Call for Teachers ~ Deadline August 10
I know it is short notice, but there is room available in our Fall calendar/curriculum and we’d love to add a few more offerings. I would need your proposal by August 10 (sooner is better) to be able to include in our printed promotional materials. Please refer to Teaching at IUH for guidelines. and don’t sweat it—as long as you include the information we ask for the proposal can be pretty casual. You do need to have an appropriate space to teach from and a class topic that is not already offered in our curricula.Please email to this address.
News from the Farm: Sun & Water
The hot summer months are intense here The once beautiful lush green grass has dried to a crisp. The best times to work are before 11am and after 7pm…avoiding the sun in the heat of the day. We have been playing with and in water. I enjoyed two long days experimenting with flood irrigation—greening up our middle pasture to feed our growing flock of sheep. We’re to 21 now, a motley crew of Coopsworth, Cotswald, Gotland, Navaho Churro and Shetland. Our new fine fiber ram is a Blue Faced Leicester
Where does 120,000 gallons of water go? In some ways this is still a mystery. The flood irrigation system we inherited is archaic…damming ditches with sheets of plastic to spread the water out. I guess we’ll know how well we did when we see where green grass grows. By next year we will hopefully dial in a polytube irrigation system… these are long tubes that you install water gates in…. much easier to control where the water goes and spread it evenly across the field.
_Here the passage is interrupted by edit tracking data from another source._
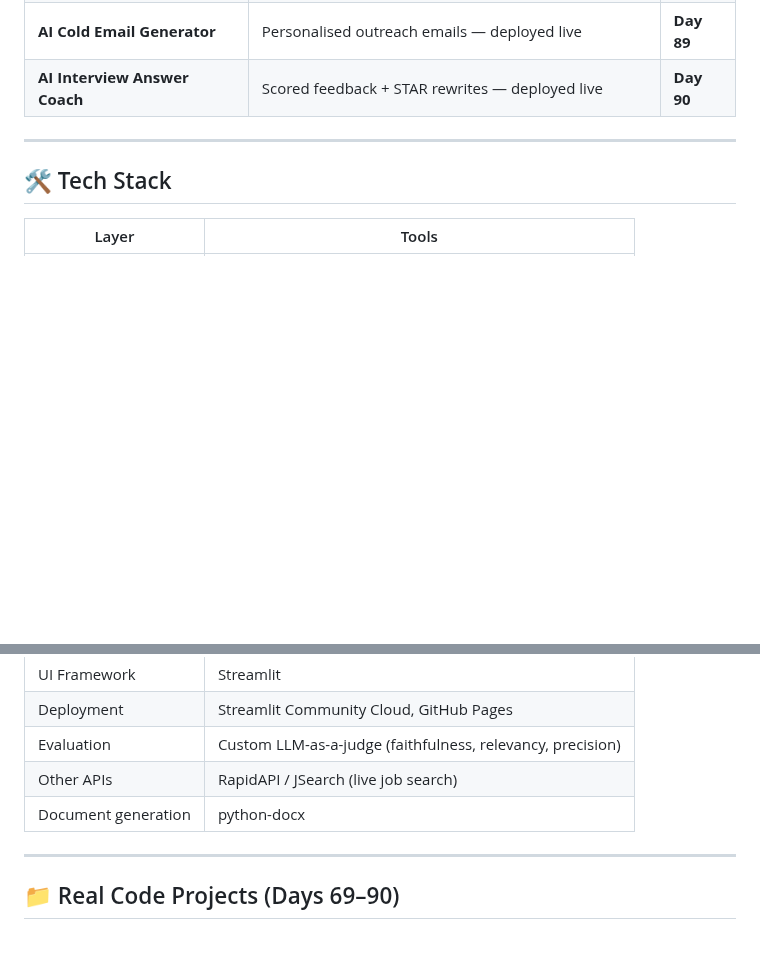
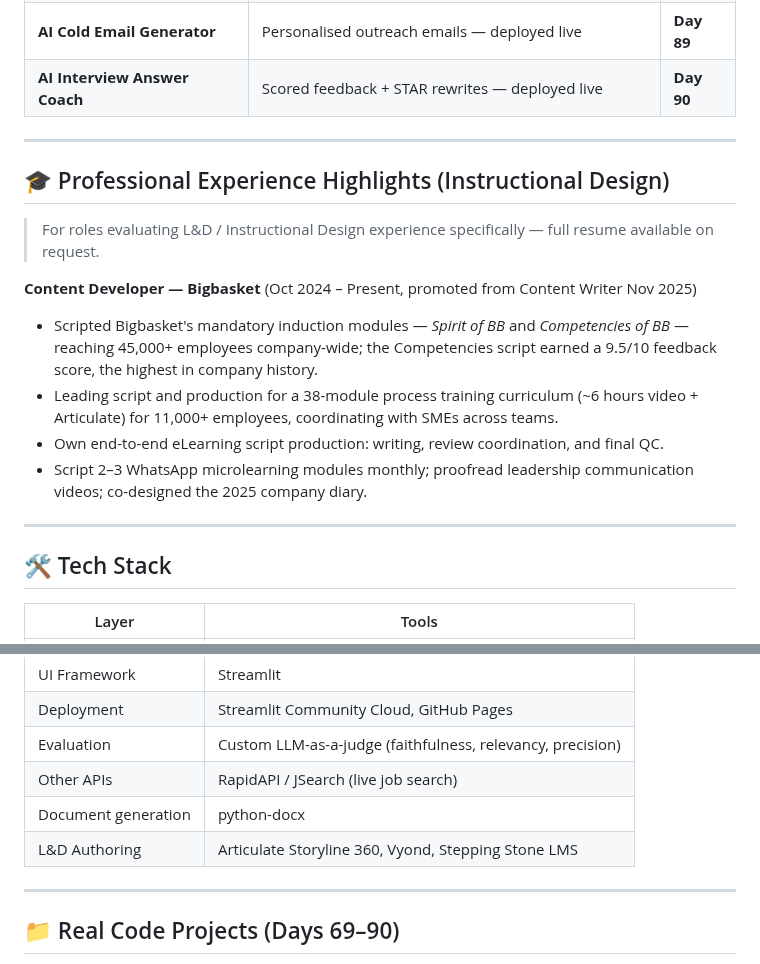
Before and after one commit to megskul1203/ai-prompt-portfolio-meghana, a Markdown page: README.md, 2 parts joined by grey strips. GitHub-like rendering; blank space fills up the shorter version.

```diff
--- a/README.md
+++ b/README.md
@@ -67,6 +71,19 @@ Days 1–68 were deep concept study. Days 69–90 are real running Python code,
 
 ---
 
+## 🎓 Professional Experience Highlights (Instructional Design)
+
+> For roles evaluating L&D / Instructional Design experience specifically — full resume available on request.
+
+**Content Developer — Bigbasket** (Oct 2024 – Present, promoted from Content Writer Nov 2025)
+
+- Scripted Bigbasket's mandatory induction modules — *Spirit of BB* and *Competencies of BB* — reaching 45,000+ employees company-wide; the Competencies script earned a 9.5/10 feedback score, the highest in company history.
+- Leading script and production for a 38-module process training curriculum (~6 hours video + Articulate) for 11,000+ employees, coordinating with SMEs across teams.
+- Own end-to-end eLearning script production: writing, review coordination, and final QC.
+- Script 2–3 WhatsApp microlearning modules monthly; proofread leadership communication videos; co-designed the 2025 company diary.
+
+---
+
 ## 🛠 Tech Stack
 
 | Layer | Tools |
@@ -80,6 +97,7 @@ Days 1–68 were deep concept study. Days 69–90 are real running Python code,
 | Evaluation | Custom LLM-as-a-judge (faithfulness, relevancy, precision) |
 | Other APIs | RapidAPI / JSearch (live job search) |
 | Document generation | python-docx |
+| L&D Authoring | Articulate Storyline 360, Vyond, Stepping Stone LMS |
 
 ---
 
```
Also changed, not shown: other parts of README.md (+22 -17 lines).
We are finally harvesting from our fruit trees and garden, plums, zukes, cukes and peppers. The heat is frying some of the lettuce and our wonderful dahlia collection is struggling along with the scorching sun. The melon plants, on the other hand, are loving it. A food I adore that I have never been able to grow in my whole gardening life!
And in the last 2 weeks our dog population has grown. We got 2 more guardian dogs—another Komondor—likely a full brother of our Daphne was rescued from a pot farm where he was bored and neglected. And Squatch, a four way cross of rare guardian breeds has come to us from a sheep farm in Napa.
Summer Roots: Beet Quinoa Salad
Ingredients 2-3 medium beets, 1 cup white quinoa, 1-2 scallions, fresh dill, feta cheese (optional), olive oil, balsamic vinegar, tamari or braggs
Boil the beets until the skins slip off easily—about a half hour. While the beets are boiling, add 1.5 cups water to the quinoa in a pot and simmer until cooked —you usually have to add another half cup of water before it is done. Slide the skins of the beets off by hand, dice and add to a bowl along with the quinoa. Add 1-2 minced scallions, a tablespoon or more of fresh minced dill and a quarter cup of crumbled feta cheese. Toss with equal parts of olive oil, balsamic vinegar & tamari ( 2-3 tablespoons each). Yum!